Transparent soil, which has recently been developed, could help shed light on the hidden world of plant roots. The new material, created by biologists, chemists, and physicists, has the potential to improve crops and identify new methods of preventing food poisoning outbreaks. Plants absorb water and minerals through root systems that can be larger in volume than the plant’s above-ground parts. Scientists would like to learn more about roots, but much of what they know about them is hidden underground.
A study published in eLife found that soil bacteria rely on fungi to help them survive dry periods by using two different transparent soil substitutes. The findings suggest that researchers may be able to observe the complex interactions of the myriad microscopic creatures that live in soil using these soil-like substrates. This ability is crucial to help us better understand the role that soil and soil microbes play in healthy ecosystems.
In the soil, millions of microscopic organisms such as fungi and bacteria live. They are essential for healthy ecosystems because they promote plant growth and capture and store carbon from the atmosphere. However, studying these processes in actual soil can be difficult.
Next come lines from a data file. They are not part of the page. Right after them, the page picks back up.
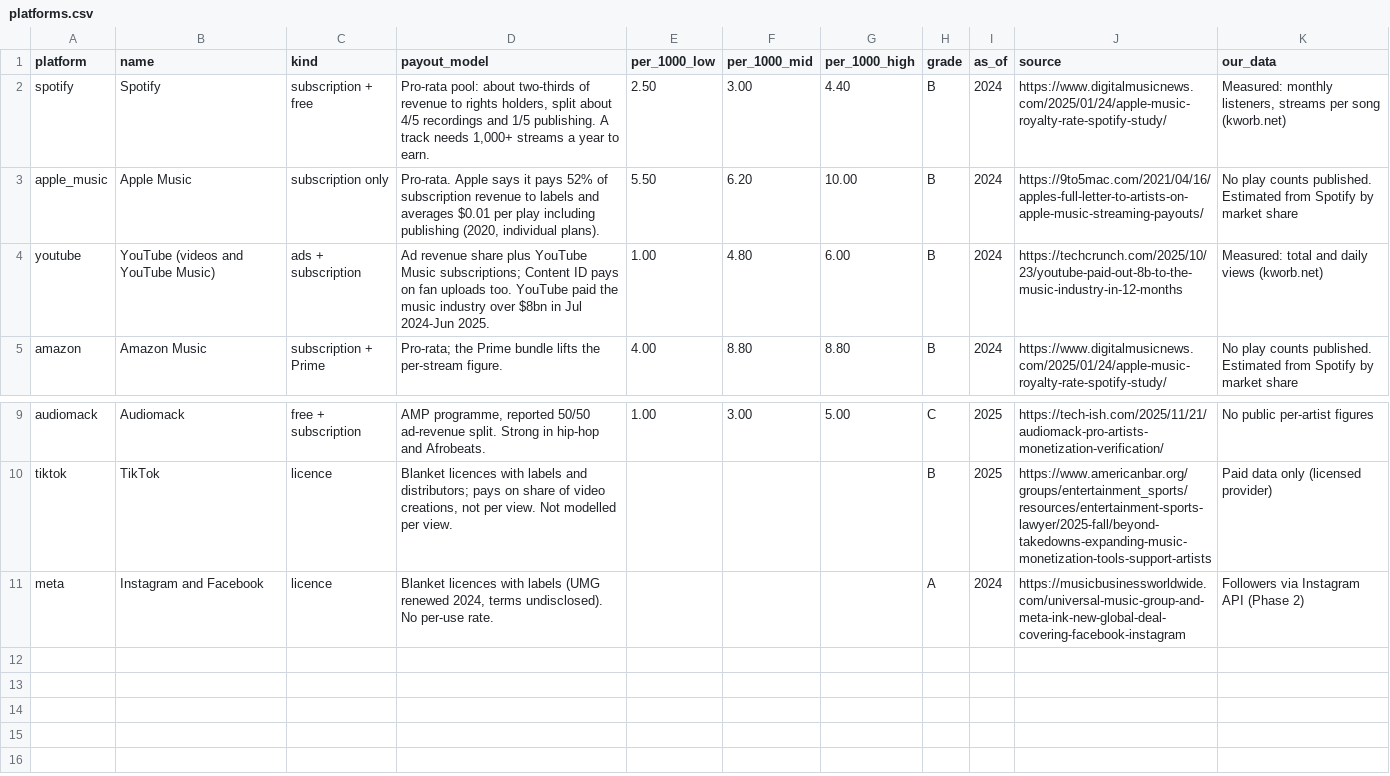
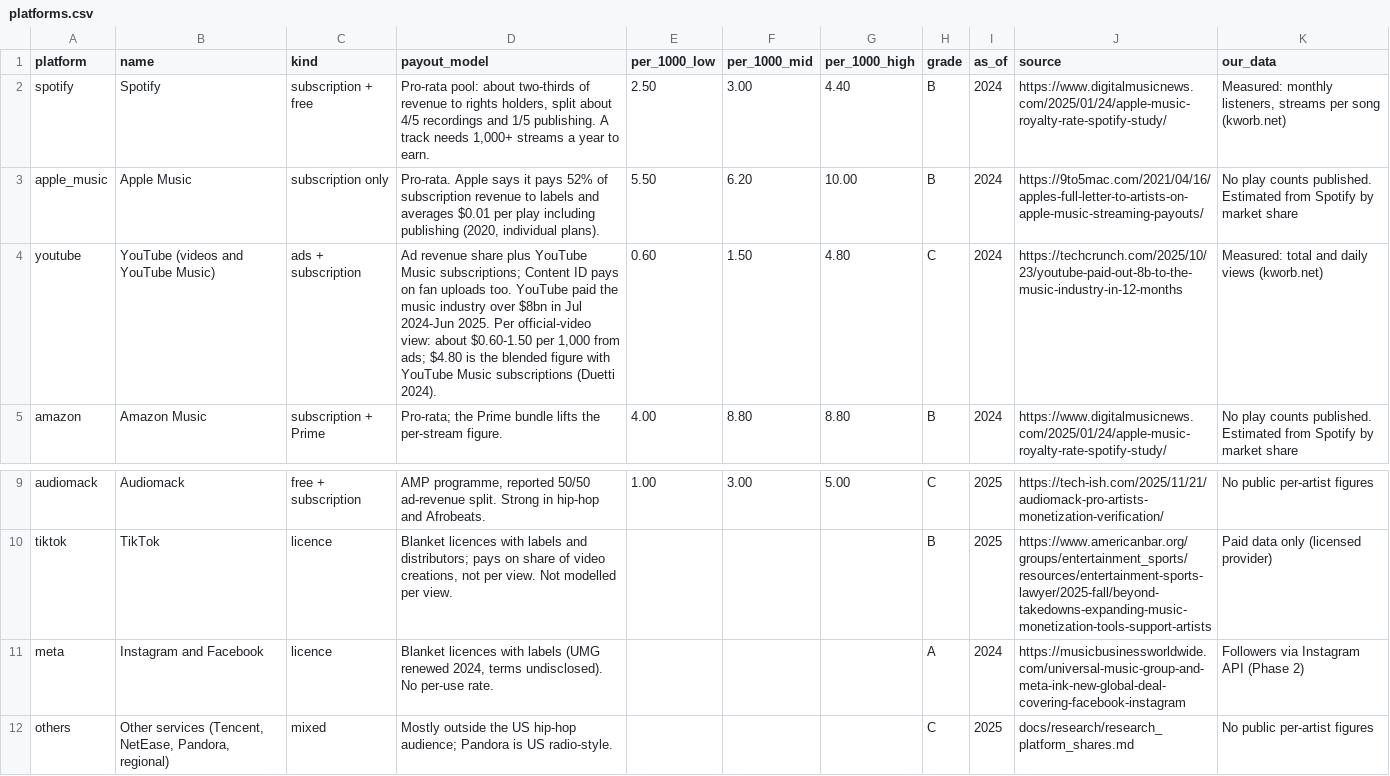
Before and after one commit to sverigeleague/Music, a CSV file: registry/platforms.csv, drawn as a sheet; only a part is shown, gaps mark what is left out.

```diff
--- a/registry/platforms.csv
+++ b/registry/platforms.csv
@@ -3,3 +3,3 @@ spotify,Spotify,subscription + free,"Pro-rata pool: about two-thirds of revenue
 apple_music,Apple Music,subscription only,"Pro-rata. Apple says it pays 52% of subscription revenue to labels and averages $0.01 per play including publishing (2020, individual plans).",5.50,6.20,10.00,B,2024,https://9to5mac.com/2021/04/16/apples-full-letter-to-artists-on-apple-music-streaming-payouts/,No play counts published. Estimated from Spotify by market share
-youtube,YouTube (videos and YouTube Music),ads + subscription,Ad revenue share plus YouTube Music subscriptions; Content ID pays on fan uploads too. YouTube paid the music industry over $8bn in Jul 2024-Jun 2025.,1.00,4.80,6.00,B,2024,https://techcrunch.com/2025/10/23/youtube-paid-out-8b-to-the-music-industry-in-12-months,Measured: total and daily views (kworb.net)
+youtube,YouTube (videos and YouTube Music),ads + subscription,"Ad revenue share plus YouTube Music subscriptions; Content ID pays on fan uploads too. YouTube paid the music industry over $8bn in Jul 2024-Jun 2025. Per official-video view: about $0.60-1.50 per 1,000 from ads; $4.80 is the blended figure with YouTube Music subscriptions (Duetti 2024).",0.60,1.50,4.80,C,2024,https://techcrunch.com/2025/10/23/youtube-paid-out-8b-to-the-music-industry-in-12-months,Measured: total and daily views (kworb.net)
 amazon,Amazon Music,subscription + Prime,Pro-rata; the Prime bundle lifts the per-stream figure.,4.00,8.80,8.80,B,2024,https://www.digitalmusicnews.com/2025/01/24/apple-music-royalty-rate-spotify-study/,No play counts published. Estimated from Spotify by market share
@@ -11 +11,2 @@ tiktok,TikTok,licence,"Blanket licences with labels and distributors; pays on sh
 meta,Instagram and Facebook,licence,"Blanket licences with labels (UMG renewed 2024, terms undisclosed). No per-use rate.",,,,A,2024,https://musicbusinessworldwide.com/universal-music-group-and-meta-ink-new-global-deal-covering-facebook-instagram,Followers via Instagram API (Phase 2)
+others,"Other services (Tencent, NetEase, Pandora, regional)",mixed,Mostly outside the US hip-hop audience; Pandora is US radio-style.,,,,C,2025,docs/research/research_platform_shares.md,No public per-artist figures
```
Also changed, not shown: 9 other files.
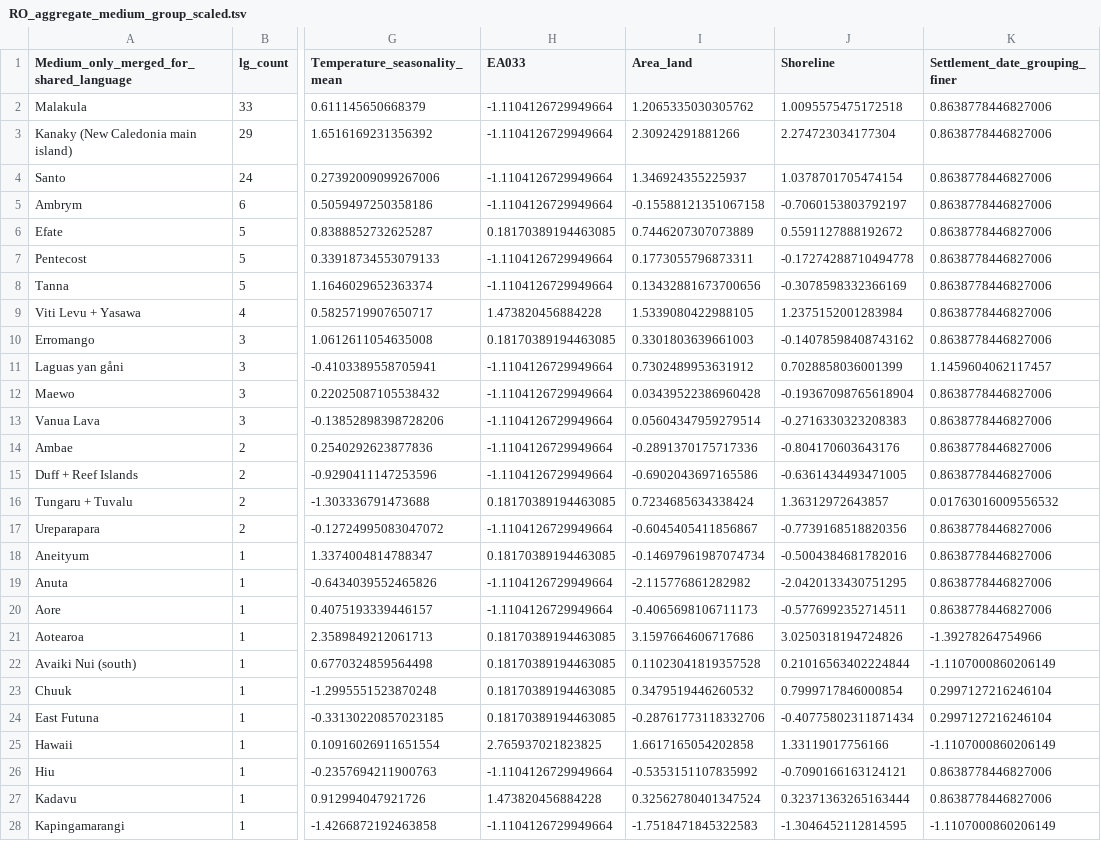
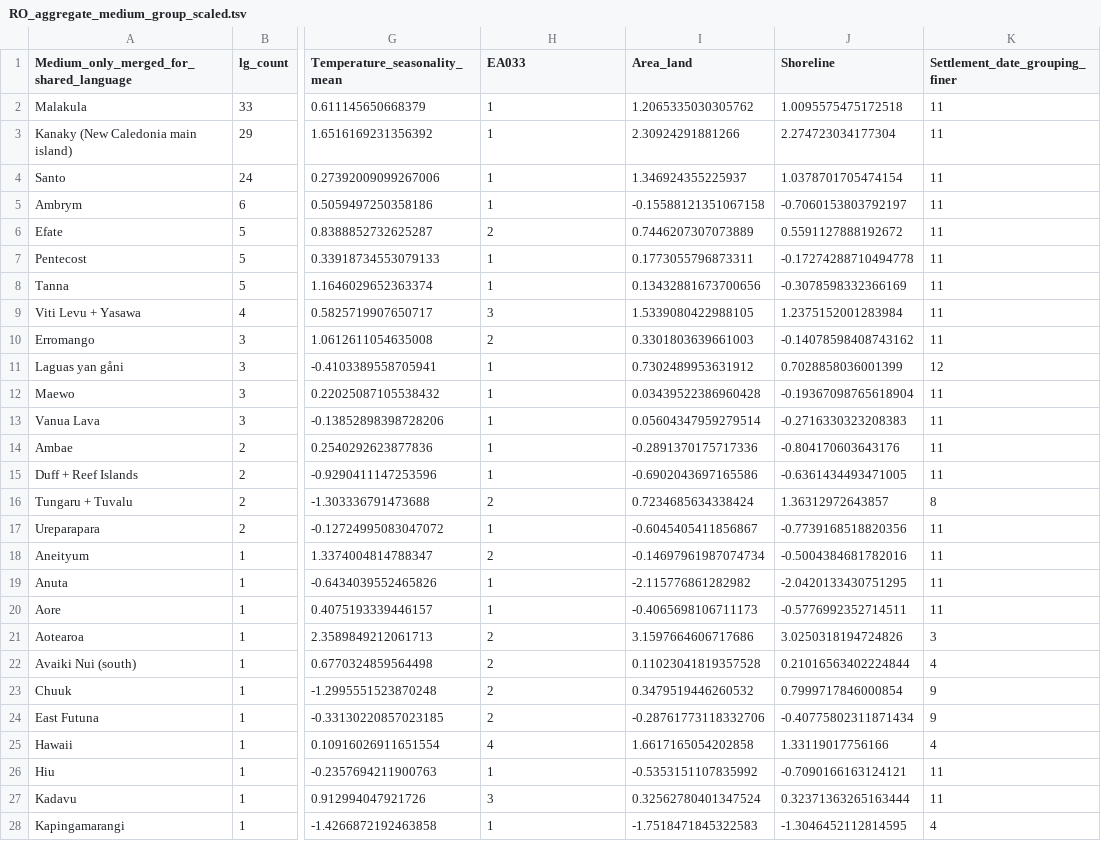
Before and after one commit to HedvigS/predicting_number_lgs_in_remote_oceania, a TSV file: code/output/processed_data/RO_aggregate_medium_group_scaled.tsv, drawn as a sheet; only a part is shown, gaps mark what is left out; the diff covers the shown part only; the diff names each change by its address in the sheet, - before the commit and + after, or states it on an @@ line.

```diff
--- a/code/output/processed_data/RO_aggregate_medium_group_scaled.tsv
+++ b/code/output/processed_data/RO_aggregate_medium_group_scaled.tsv
-H2:H5 (EA033): -1.1104126729949664
+H2:H5 (EA033): 1
-K2:K10 (Settlement_date_grouping_finer): 0.8638778446827006
+K2:K10 (Settlement_date_grouping_finer): 11
-H6 (EA033): 0.18170389194463085
+H6 (EA033): 2
-H7:H8 (EA033): -1.1104126729949664
+H7:H8 (EA033): 1
-H9 (EA033): 1.473820456884228
+H9 (EA033): 3
-H10 (EA033): 0.18170389194463085
+H10 (EA033): 2
-H11:H15 (EA033): -1.1104126729949664
+H11:H15 (EA033): 1
-K11 (Settlement_date_grouping_finer): 1.1459604062117457
+K11 (Settlement_date_grouping_finer): 12
-K12:K15 (Settlement_date_grouping_finer): 0.8638778446827006
+K12:K15 (Settlement_date_grouping_finer): 11
-H16 (EA033): 0.18170389194463085
+H16 (EA033): 2
-K16 (Settlement_date_grouping_finer): 0.01763016009556532
+K16 (Settlement_date_grouping_finer): 8
-H17 (EA033): -1.1104126729949664
+H17 (EA033): 1
-K17:K20 (Settlement_date_grouping_finer): 0.8638778446827006
+K17:K20 (Settlement_date_grouping_finer): 11
-H18 (EA033): 0.18170389194463085
+H18 (EA033): 2
-H19:H20 (EA033): -1.1104126729949664
+H19:H20 (EA033): 1
-H21:H24 (EA033): 0.18170389194463085
+H21:H24 (EA033): 2
-K21 (Settlement_date_grouping_finer): -1.39278264754966
+K21 (Settlement_date_grouping_finer): 3
-K22 (Settlement_date_grouping_finer): -1.1107000860206149
+K22 (Settlement_date_grouping_finer): 4
-K23:K24 (Settlement_date_grouping_finer): 0.2997127216246104
+K23:K24 (Settlement_date_grouping_finer): 9
-H25 (EA033): 2.765937021823825
+H25 (EA033): 4
-K25 (Settlement_date_grouping_finer): -1.1107000860206149
+K25 (Settlement_date_grouping_finer): 4
-H26 (EA033): -1.1104126729949664
+H26 (EA033): 1
-K26:K27 (Settlement_date_grouping_finer): 0.8638778446827006
+K26:K27 (Settlement_date_grouping_finer): 11
-H27 (EA033): 1.473820456884228
+H27 (EA033): 3
-H28 (EA033): -1.1104126729949664
+H28 (EA033): 1
-K28 (Settlement_date_grouping_finer): -1.1107000860206149
+K28 (Settlement_date_grouping_finer): 4
```
Also changed, not shown: 74 edited cells elsewhere in this file, code/output/processed_data/RO_aggregate_SBZR_group_scaled.tsv, code/output/processed_data/RO_aggregate_country_group_scaled.tsv, 4 other files.
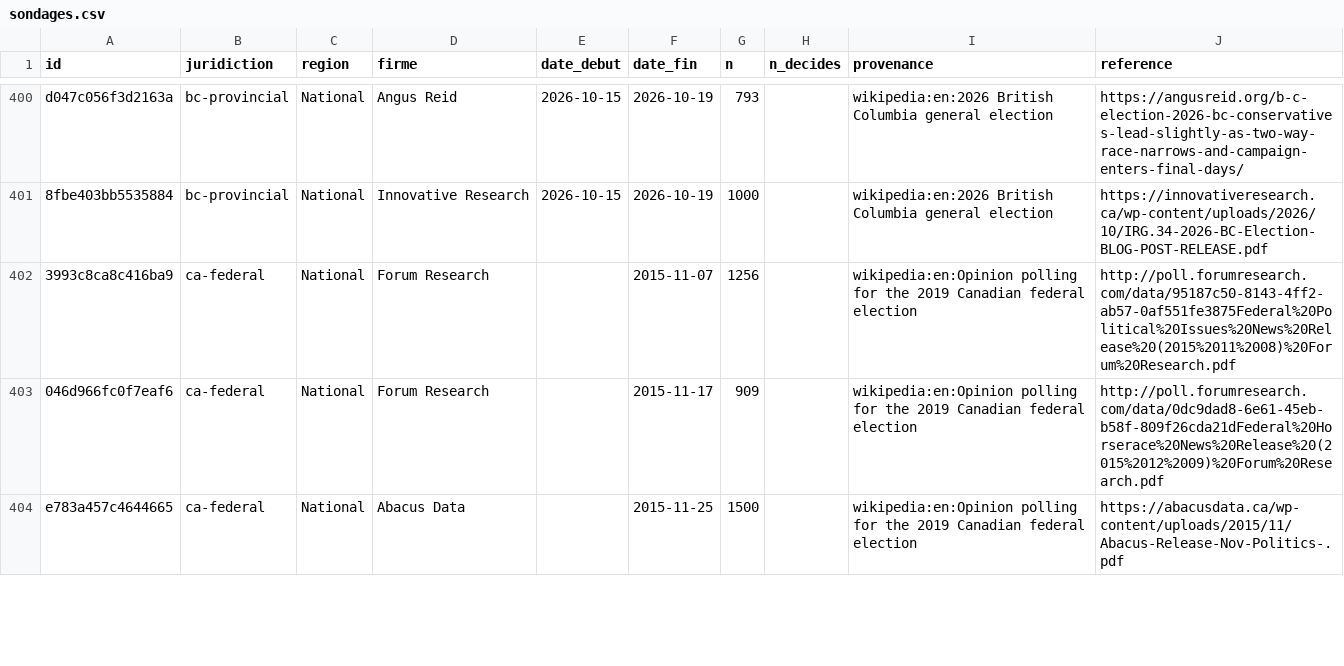
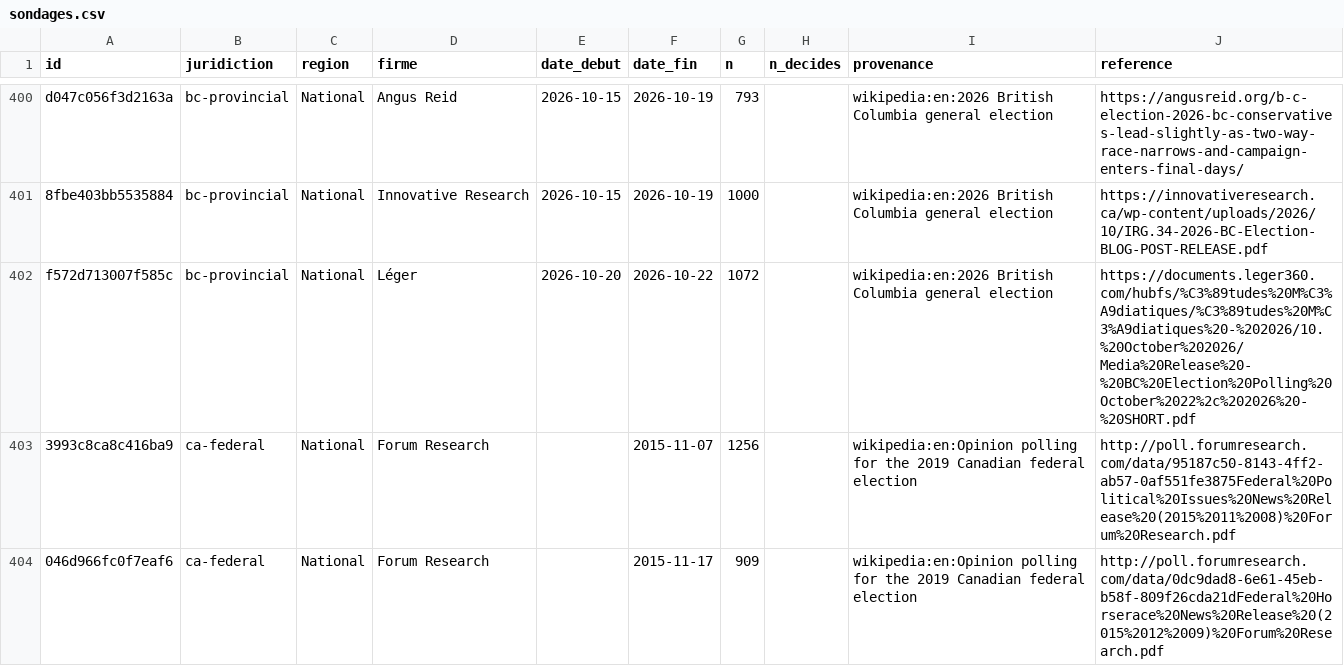
Before and after one commit to votovision/data, a CSV file: csv/sondages.csv, drawn as a sheet; only a part is shown, gaps mark what is left out; the shorter side is filled out with more unchanged rows; the diff names each change by its address in the sheet, - before the commit and + after, or states it on an @@ line.

Commit message:
Vigile du 2026-10-23 : 1 ligne(s) ajoutée(s)
2026-10-22 Léger National n=1072

```diff
--- a/csv/sondages.csv
+++ b/csv/sondages.csv
+row 402: f572d713007f585c | bc-provincial | National | Léger | 2026-10-20 | 2026-10-22 | 1072 |  | wikipedia:en:2026 British Columbia general election | https://documents.leger360.com/hubfs/%C3%89tudes%20M%C3%A9diatiques/%C3%89tudes%20M%C3%A9diatiques%20-%202026/10.%20October%202026/Media%20Release%20-%20BC%20Election%20Polling%20October%2022%2c%202026%20-%20SHORT.pdf
```
Also changed, not shown: csv/parts.csv, 1 other file.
To advance the study of soil processes, we used transparent soil substitutes that allowed us to use microscopes and other experimental techniques to see and measure the activity of soil bacteria and determine how this activity depends on the fungi.Kriti Sharma
“To advance the study of soil processes, we used transparent soil substitutes that allowed us to use microscopes and other experimental techniques to see and measure the activity of soil bacteria and determine how this activity depends on the fungi,” says lead author Kriti Sharma, who completed the study as a doctoral student at the University of North Carolina at Chapel Hill, US, and is now a postdoctoral scholar at Caltech, Pasadena, US.
In the experiments, Sharma and collaborators from Vienna, Austria, successfully grew soil bacteria and fungi in two transparent soil substitutes. One was a synthetic substance called Nafion and the other was a naturally occurring crystal called cryolite. They also demonstrated that it was possible to observe living microbes in these substitutes using a microscope and to measure the organisms’ overall metabolic activity and uptake of carbon using a technique called Raman microspectroscopy.
They then used the soil substitutes to investigate what happens to bacteria when soil is dried out and then rewet. The experiments revealed that while many soil bacteria die or become inactive when soil dries out, bacteria living near dead fungi remain active and use the fungi as a carbon source. “In this way, fungi promote the activity of soil bacteria in changing environmental conditions,” Sharma explains.
The transparent soil systems described in the study will most likely be used by many other soil ecology researchers, according to senior author Elizabeth Shank, Associate Professor in the Program in Systems Biology and the Department of Microbiology and Physiological Systems at the University of Massachusetts Medical School in Worcester, Massachusetts, US.
“For example, they could be used to investigate how interactions between bacteria, fungi, and other microscopic creatures living in soil aid crop growth,” she explains. “Or to learn more about how carbon is stored and released from soil, which could be useful in combating climate change. Overall, these transparent soil substitutes are potent tools that will aid in the resolution of many outstanding questions in soil microbial ecology.”
Scientists could, for example, genetically modify plants so that key growth hormones and other compounds are labeled with fluorescent proteins. This would allow researchers to track how these molecules circulate in living plants and observe how roots behave, which could explain why some plants perform better than others under the same growing conditions.